“I think money in the next session is going to be even better than what we had last session,” said Dale Craymer, president of the business-backed Texas Taxpayers and Research Association.
Along with a state oil and gas drilling boom, Craymer said, the Texas business climate is benefiting from growth in the national economy. Moreover, lawmakers in the last session had to spend more than $4 billion of surplus funds on unpaid bills from the previous session. This time around, the state's IOU is expected to be significantly smaller.
Last session, lawmakers approved more than $1 billion in tax cuts on the franchise tax paid by businesses. The possibility of providing further tax relief next session is already generating ideas from some fiscal hawks.
On Monday, the Texas Public Policy Foundation, a conservative think tank based in Austin, outlined a proposal to create a State Tax Relief Fund, or STaR Fund, which would funnel unspent tax revenue toward paying for temporary reductions in the state sales tax rate.
“We believe that this would show the men and women of Texas the value of a frugal government,” said Chuck DeVore, the foundation's vice president of policy.
“When we walk into Wal-Mart and put $20 down for $10 worth of stuff, they don’t call that $10 there ‘a surplus.’ That’s my change,” Birdwell said. “So one of the things we’re looking to do is, how do we return dollars coming into the state treasury and turn that into direct tax relief.”
The proposal quickly drew detractors. Craymer said property tax relief would be more meaningful for both taxpayers and businesses. Bill Hammond, president of the Texas Association of Business, said that if tax relief were on the table, his members would prefer that there were further reductions in the franchise tax rate.
Yet Hammond said Texas businesses would rather see the state put excess revenue toward transportation over tax cuts. He described worsening traffic and crumbling roads as a significant hurdle for the state’s future economic growth. Paying off some of the Texas Department of Transportation’s outstanding debt would allow the agency to stretch its budget further, he said.
“If an individual receives a windfall, the best thing they can do is pay down their debt,” Hammond said. “The state should do likewise.”
Others argue that surplus funds should go to boost public education funding. During the 2013 session, lawmakers restored about $3.4 billion of the $5.4 billion in public education cuts made in 2011. The lingering impact of the cuts on public education has been a recurring talking point of the Democratic candidates for governor and lieutenant governor, Sens. Wendy Davis and Leticia Van de Putte.

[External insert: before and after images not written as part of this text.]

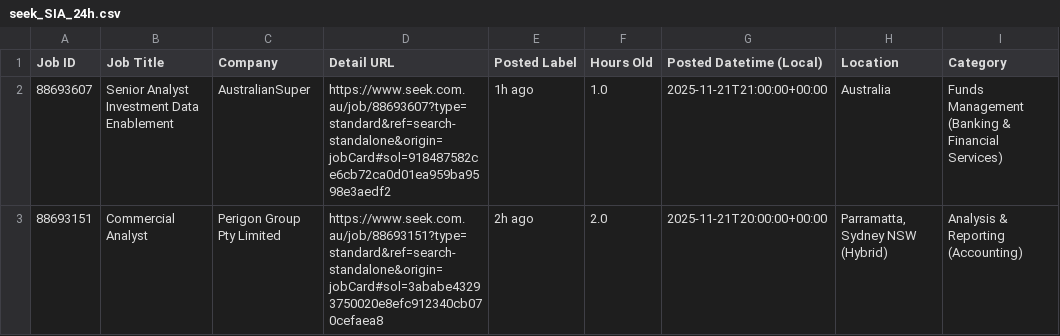
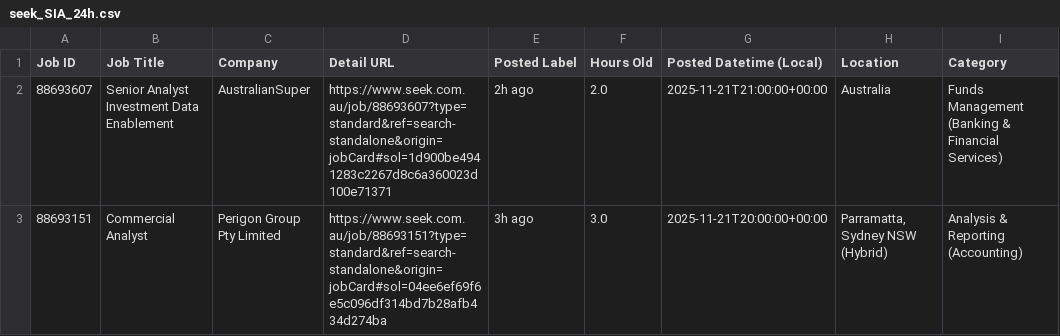
Before and after one commit to TIMXSHI/JobScrapper_SEEK_BA.BI, a CSV file: seek_SIA_24h.csv, drawn as a sheet; only a part is shown; the diff names each change by its address in the sheet, - before the commit and + after, or states it on an @@ line.

```diff
--- a/seek_SIA_24h.csv
+++ b/seek_SIA_24h.csv
-D2 (Detail URL): https://www.seek.com.au/job/88693607?type=standard&ref=search-standalone&origin=jobCard#sol=918487582ce6cb72ca0d01ea959ba9598e3aedf2
+D2 (Detail URL): https://www.seek.com.au/job/88693607?type=standard&ref=search-standalone&origin=jobCard#sol=1d900be4941283c2267d8c6a360023d100e71371
-E2 (Posted Label): 1h ago
+E2 (Posted Label): 2h ago
-F2 (Hours Old): 1.0
+F2 (Hours Old): 2.0
-D3 (Detail URL): https://www.seek.com.au/job/88693151?type=standard&ref=search-standalone&origin=jobCard#sol=3ababe43293750020e8efc912340cb070cefaea8
+D3 (Detail URL): https://www.seek.com.au/job/88693151?type=standard&ref=search-standalone&origin=jobCard#sol=04ee6ef69f6e5c096df314bd7b28afb434d274ba
-E3 (Posted Label): 2h ago
+E3 (Posted Label): 3h ago
-F3 (Hours Old): 2.0
+F3 (Hours Old): 3.0
```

A school finance lawsuit between the state and more than two-thirds of Texas school districts remains ongoing and could complicate efforts to tackle the issue next session if the case remains unresolved.
Eva DeLuna Castro, senior budget analyst with the Center for Public Policy Priorities, a liberal think tank in Austin, said it’s a misnomer to call excess state revenue a “surplus” if lawmakers aren’t budgeting enough to meet basic needs.

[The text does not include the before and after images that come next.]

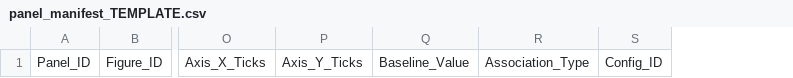
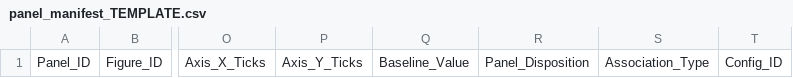
Before and after one commit to hpend2373/figure-digitization-triage, a CSV file: panel_manifest_TEMPLATE.csv, drawn as a sheet; only a part is shown, gaps mark what is left out; the diff names each change by its address in the sheet, - before the commit and + after, or states it on an @@ line.

Commit message:
v7.7 - all 36 panels of publication 397, not 14
Missing_Cells as rows rather than a delimited string; the stamp separates
pipeline version from reader version.

```diff
--- a/panel_manifest_TEMPLATE.csv
+++ b/panel_manifest_TEMPLATE.csv
+column R, row 1: Panel_Disposition
```
Also changed, not shown: 5 other files.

“Right now we’re at a bottom of a list of things that make you competitive to businesses, with education being pretty high up there,” Castro said. “Schools have about 250,000 more students than they did in 2011, and they have less staff than they did back then.”
Disclosure: The Texas Association of Business was a corporate sponsor of The Texas Tribune from 2009 to 2013. A complete list of Texas Tribune donors and sponsors can be viewed here.